[Code change snippets]
# # # #

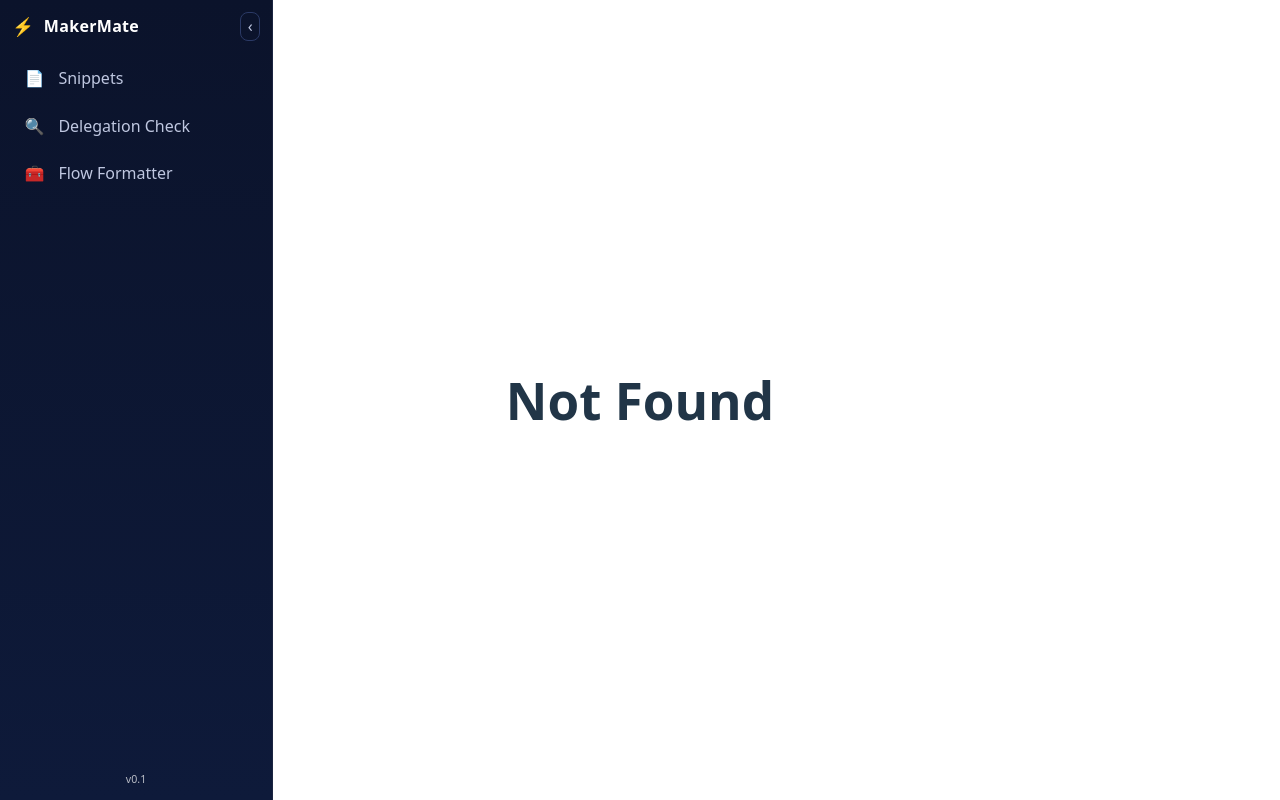
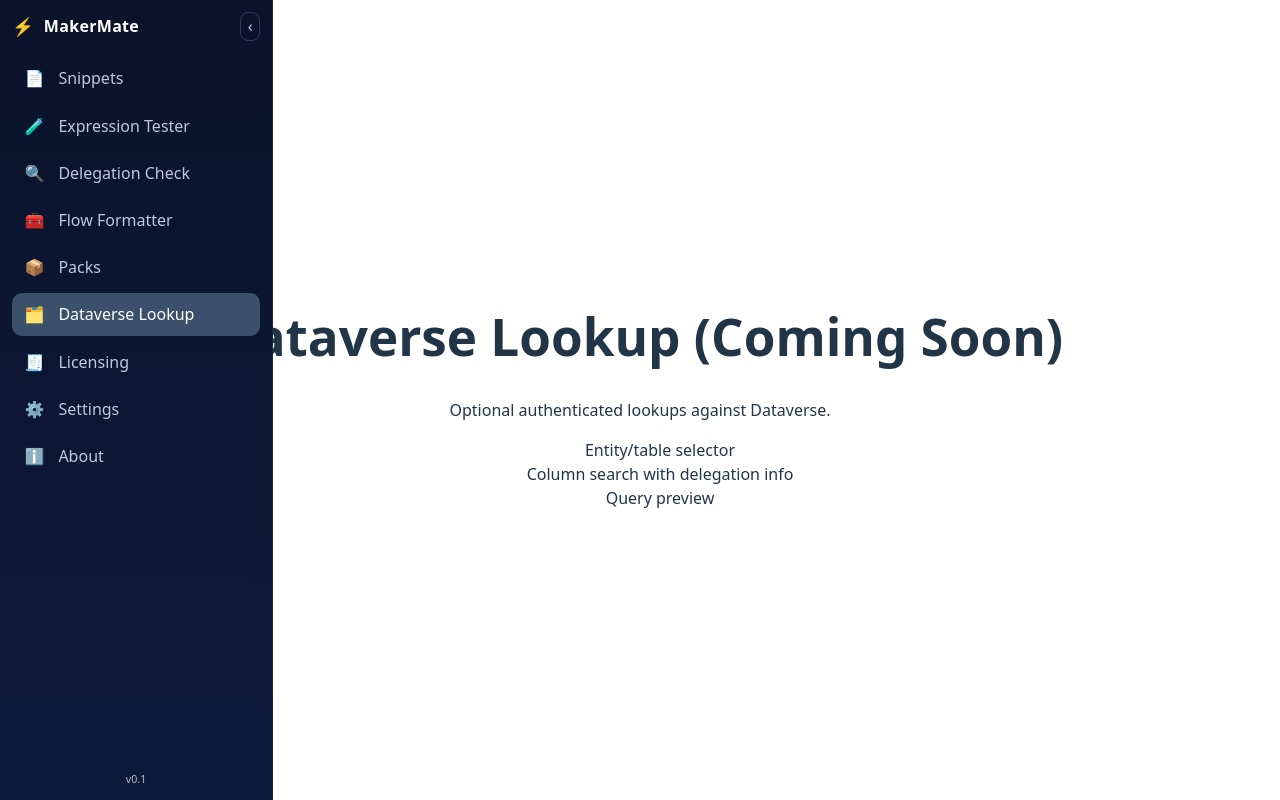
Before and after one commit to eek2020/PowerPlatformCompanion, a React (Vite) app in the folder web/: page /dataverse in a window 1280 px wide. Before the commit this address had no page. Built offline with nearby package versions, Linux system fonts and the light colour scheme.

Commit message:
feat(web): add placeholder pages (Expression, Licensing, Packs, Dataverse, Settings, About) and wire routes + sidebar links

```diff
--- a/web/src/App.tsx
+++ b/web/src/App.tsx
@@ -4,6 +4,12 @@ import { Routes, Route, Navigate } from 'react-router-dom'
 import SnippetsPage from './pages/SnippetsPage'
 import DelegationPage from './pages/DelegationPage'
 import FormatterPage from './pages/FormatterPage'
+import ExpressionPage from './pages/ExpressionPage'
+import LicensingPage from './pages/LicensingPage'
+import PacksPage from './pages/PacksPage'
+import DataversePage from './pages/DataversePage'
+import SettingsPage from './pages/SettingsPage'
+import AboutPage from './pages/AboutPage'
 
 function App() {
   return (
@@ -14,6 +20,12 @@ function App() {
         <Route path="/snippets" element={<SnippetsPage />} />
         <Route path="/delegation" element={<DelegationPage />} />
         <Route path="/formatter" element={<FormatterPage />} />
+        <Route path="/expression" element={<ExpressionPage />} />
+        <Route path="/licensing" element={<LicensingPage />} />
+        <Route path="/packs" element={<PacksPage />} />
+        <Route path="/dataverse" element={<DataversePage />} />
+        <Route path="/settings" element={<SettingsPage />} />
+        <Route path="/about" element={<AboutPage />} />
         <Route path="*" element={<main className="container"><h1>Not Found</h1></main>} />
       </Routes>
     </>
--- a/web/src/components/NavBar.tsx
+++ b/web/src/components/NavBar.tsx
@@ -27,6 +27,10 @@ export default function NavBar() {
           <span className="nav__icon">📄</span>
           <span className="nav__label">Snippets</span>
         </NavLink>
+        <NavLink to="/expression" className={({ isActive }) => isActive ? 'nav__item active' : 'nav__item'}>
+          <span className="nav__icon">🧪</span>
+          <span className="nav__label">Expression Tester</span>
+        </NavLink>
         <NavLink to="/delegation" className={({ isActive }) => isActive ? 'nav__item active' : 'nav__item'}>
           <span className="nav__icon">🔍</span>
           <span className="nav__label">Delegation Check</span>
@@ -35,6 +39,26 @@ export default function NavBar() {
           <span className="nav__icon">🧰</span>
           <span className="nav__label">Flow Formatter</span>
         </NavLink>
+        <NavLink to="/packs" className={({ isActive }) => isActive ? 'nav__item active' : 'nav__item'}>
+          <span className="nav__icon">📦</span>
+          <span className="nav__label">Packs</span>
+        </NavLink>
+        <NavLink to="/dataverse" className={({ isActive }) => isActive ? 'nav__item active' : 'nav__item'}>
+          <span className="nav__icon">🗂️</span>
+          <span className="nav__label">Dataverse Lookup</span>
+        </NavLink>
+        <NavLink to="/licensing" className={({ isActive }) => isActive ? 'nav__item active' : 'nav__item'}>
+          <span className="nav__icon">🧾</span>
+          <span className="nav__label">Licensing</span>
+        </NavLink>
+        <NavLink to="/settings" className={({ isActive }) => isActive ? 'nav__item active' : 'nav__item'}>
+          <span className="nav__icon">⚙️</span>
+          <span className="nav__label">Settings</span>
+        </NavLink>
+        <NavLink to="/about" className={({ isActive }) => isActive ? 'nav__item active' : 'nav__item'}>
+          <span className="nav__icon">ℹ️</span>
+          <span className="nav__label">About</span>
+        </NavLink>
       </nav>
       <div className="sidebar__footer">
         <small>v0.1</small>
--- /dev/null
+++ b/web/src/pages/AboutPage.tsx
@@ -0,0 +1,12 @@
+export default function AboutPage() {
+  return (
+    <main className="container">
+      <h1>About MakerMate</h1>
+      <p>Companion tools for Power Platform makers. This is an early MVP.</p>
+      <ul>
+        <li>Snippets, Delegation Checker, Flow Formatter</li>
+        <li>Planned: Expression Tester, Packs, Dataverse lookup, Licensing explain</li>
+      </ul>
+    </main>
+  )
+}
--- /dev/null
+++ b/web/src/pages/DataversePage.tsx
@@ -0,0 +1,13 @@
+export default function DataversePage() {
+  return (
+    <main className="container">
+      <h1>Dataverse Lookup (Coming Soon)</h1>
+      <p>Optional authenticated lookups against Dataverse.</p>
+      <ul>
+        <li>Entity/table selector</li>
+        <li>Column search with delegation info</li>
+        <li>Query preview</li>
+      </ul>
+    </main>
+  )
+}
--- /dev/null
+++ b/web/src/pages/ExpressionPage.tsx
@@ -0,0 +1,13 @@
+export default function ExpressionPage() {
+  return (
+    <main className="container">
+      <h1>Expression Tester (Coming Soon)</h1>
+      <p>Evaluate Power Fx expressions with sample data. Planned features:</p>
+      <ul>
+        <li>Inline evaluation and error messages</li>
+        <li>Sample record editor</li>
+        <li>Delegation awareness hints</li>
+      </ul>
+    </main>
+  )
+}
--- /dev/null
+++ b/web/src/pages/LicensingPage.tsx
@@ -0,0 +1,13 @@
+export default function LicensingPage() {
+  return (
+    <main className="container">
+      <h1>Licensing Explainer (Coming Soon)</h1>
+      <p>Understand licensing implications for Power Platform features.</p>
+      <ul>
+        <li>Scenario-based guidance</li>
+        <li>Links to official Microsoft docs</li>
+        <li>Estimator hints</li>
+      </ul>
+    </main>
+  )
+}
--- /dev/null
+++ b/web/src/pages/PacksPage.tsx
@@ -0,0 +1,13 @@
+export default function PacksPage() {
+  return (
+    <main className="container">
+      <h1>Content Packs (Coming Soon)</h1>
+      <p>Manage snippet packs, schemas, and examples.</p>
+      <ul>
+        <li>Browse installed packs</li>
+        <li>Validate against schemas</li>
+        <li>Import/export</li>
+      </ul>
+    </main>
+  )
+}
--- /dev/null
+++ b/web/src/pages/SettingsPage.tsx
@@ -0,0 +1,13 @@
+export default function SettingsPage() {
+  return (
+    <main className="container">
+      <h1>Settings (Coming Soon)</h1>
+      <p>Configure app preferences and experimental features.</p>
+      <ul>
+        <li>Theme and accessibility options</li>
+        <li>Experimental flags</li>
+        <li>Data sources and authentication</li>
+      </ul>
+    </main>
+  )
+}
```
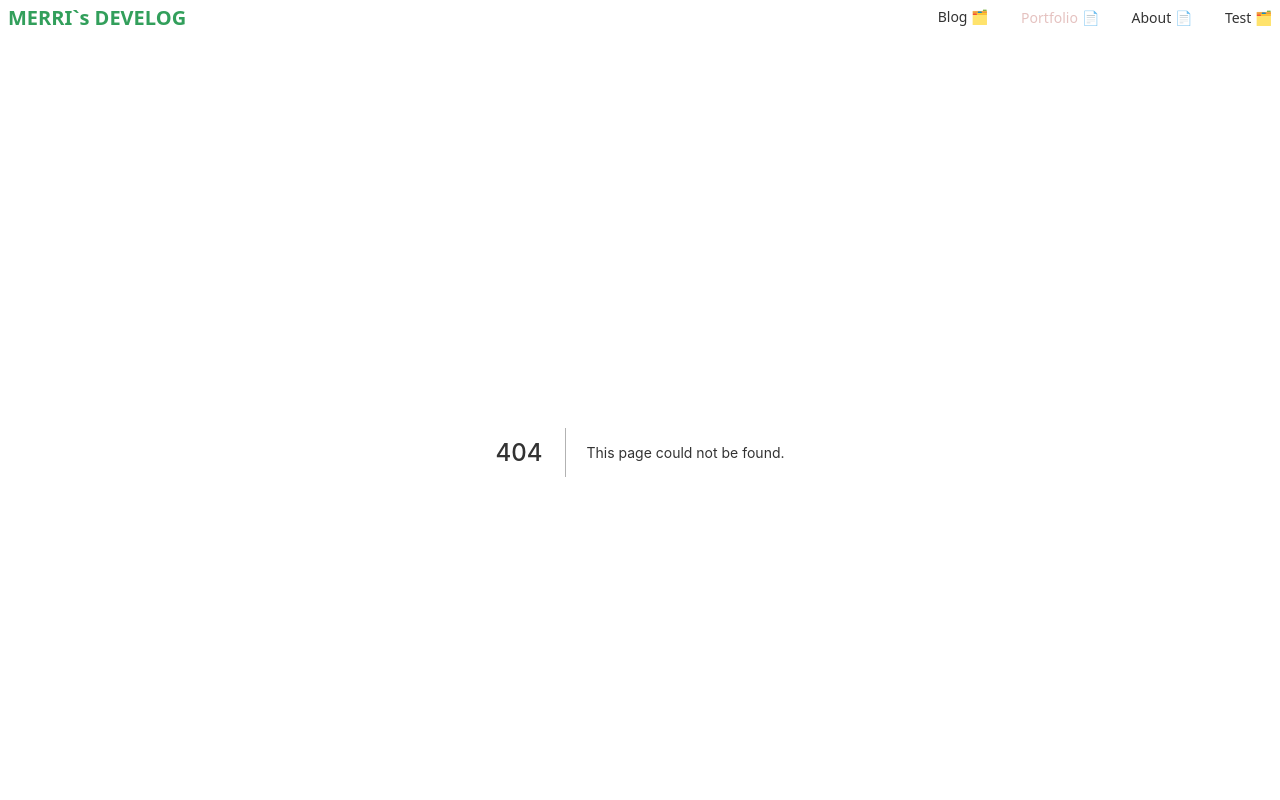
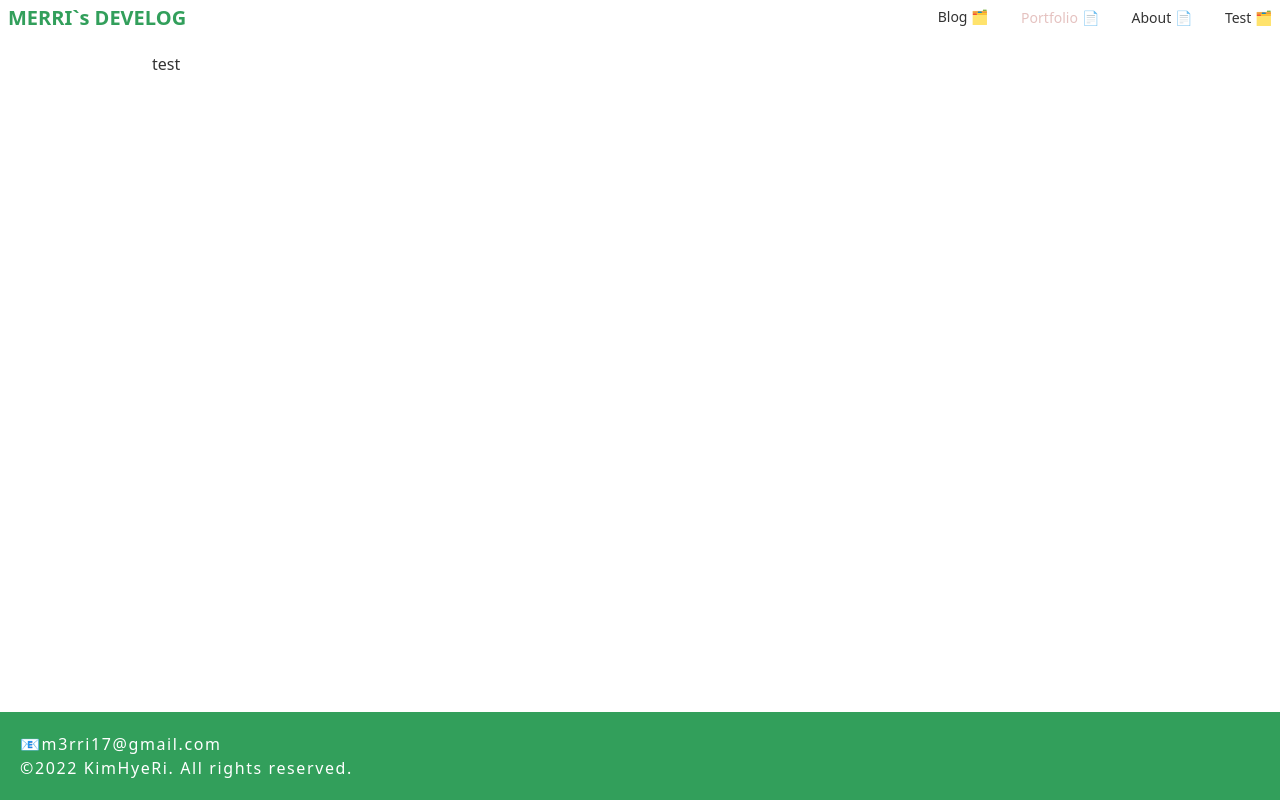
Before and after one commit to hrkim2/action-test, a Next.js app: page /portfolio in a window 1280 px wide. Before the commit this address had no page. Shown: the top 800 px of the page. Built offline with nearby package versions, Linux system fonts and the light colour scheme.

Commit message:
정적 page 생성 test

```diff
--- a/src/component/Molecules/Navbar.tsx
+++ b/src/component/Molecules/Navbar.tsx
@@ -14,11 +14,6 @@ const Navbar:FunctionComponent<NavbarProps> = ({menuList, activePath})=>{
     const [toggleUl, setToggleUl] = useState('hidden');
     const linkList = menuList.map((menu, idx)=>{
         const linkText = activePath.startsWith(menu.url) ? 'text-highlight' : '';
-        console.log(menu.name);
-        console.log(menu.url);
-        console.log(activePath);
-        console.log(activePath.startsWith(menu.url));
-        console.log(linkText);
 
         return <li key={`${idx}_0`}>
             {
--- /dev/null
+++ b/src/pages/portfolio/index.tsx
@@ -0,0 +1,7 @@
+import type { NextPage } from 'next';
+
+const Portfolio: NextPage = () => {
+  return <>test</>;
+}
+
+export default Portfolio;
```
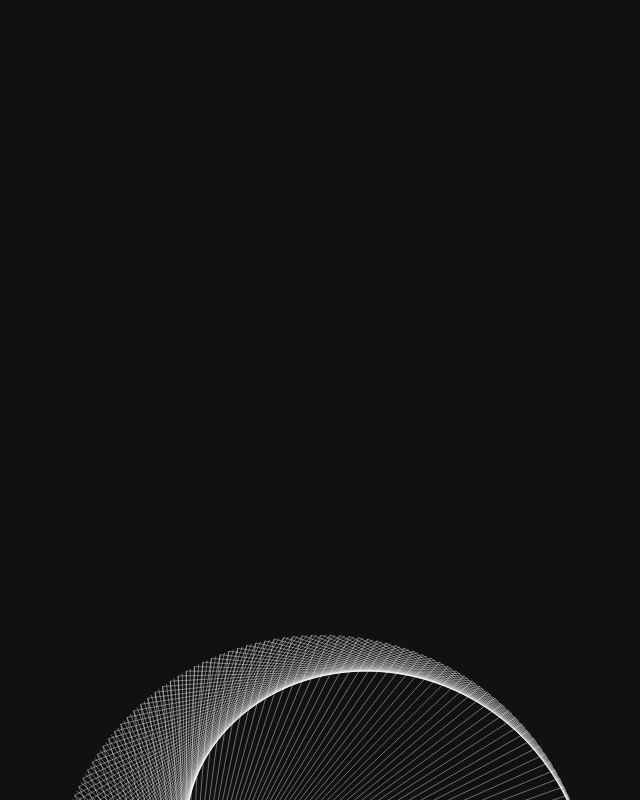
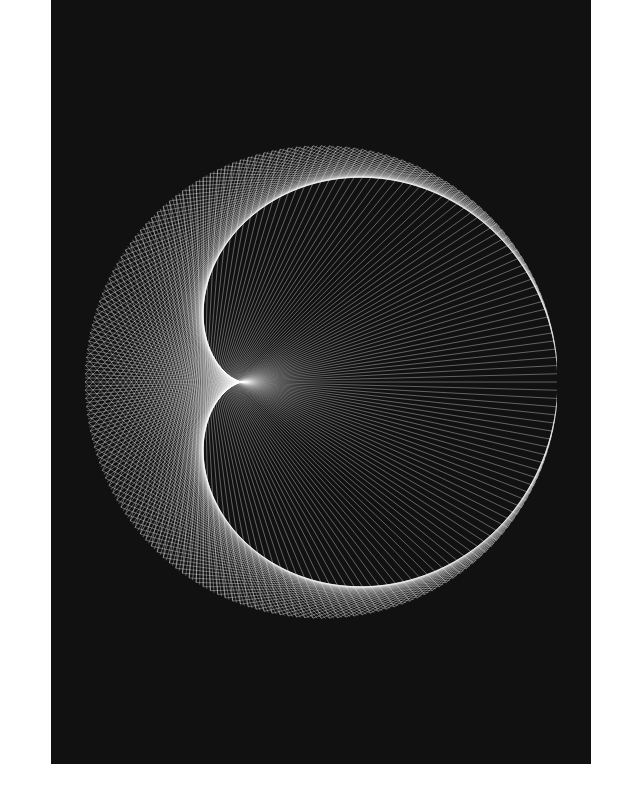
Before and after one commit to janjarfalk/multiplication-mandalas, a plain HTML site: page index.html in a window 1280 px wide. Shown: the top 800 px of the page, without its empty margins (319-959 px from the left). Drawn offline with Linux system fonts and the light colour scheme.

Commit message:
adds max dimensions

```diff
--- a/css.css
+++ b/css.css
@@ -28,6 +28,8 @@ p.preabmle {
 
 .studio {
     width: 100%;
+    max-width: 540px;
+    margin: 0 auto;
 }
 
 .paper {
@@ -39,6 +41,7 @@ p.preabmle {
     max-width: 100%;
     height: 141.42135623730951vw;
     margin-bottom: 2em;
+    max-height: 764px;
 }
 
 .paper svg {
```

# # # #

What this task involves ▸
Among the records above, which lines hold the word "Flow"? Copy each one.

Expected answer ▸
           <span className="nav__label">Flow Formatter</span>
+        <li>Snippets, Delegation Checker, Flow Formatter</li>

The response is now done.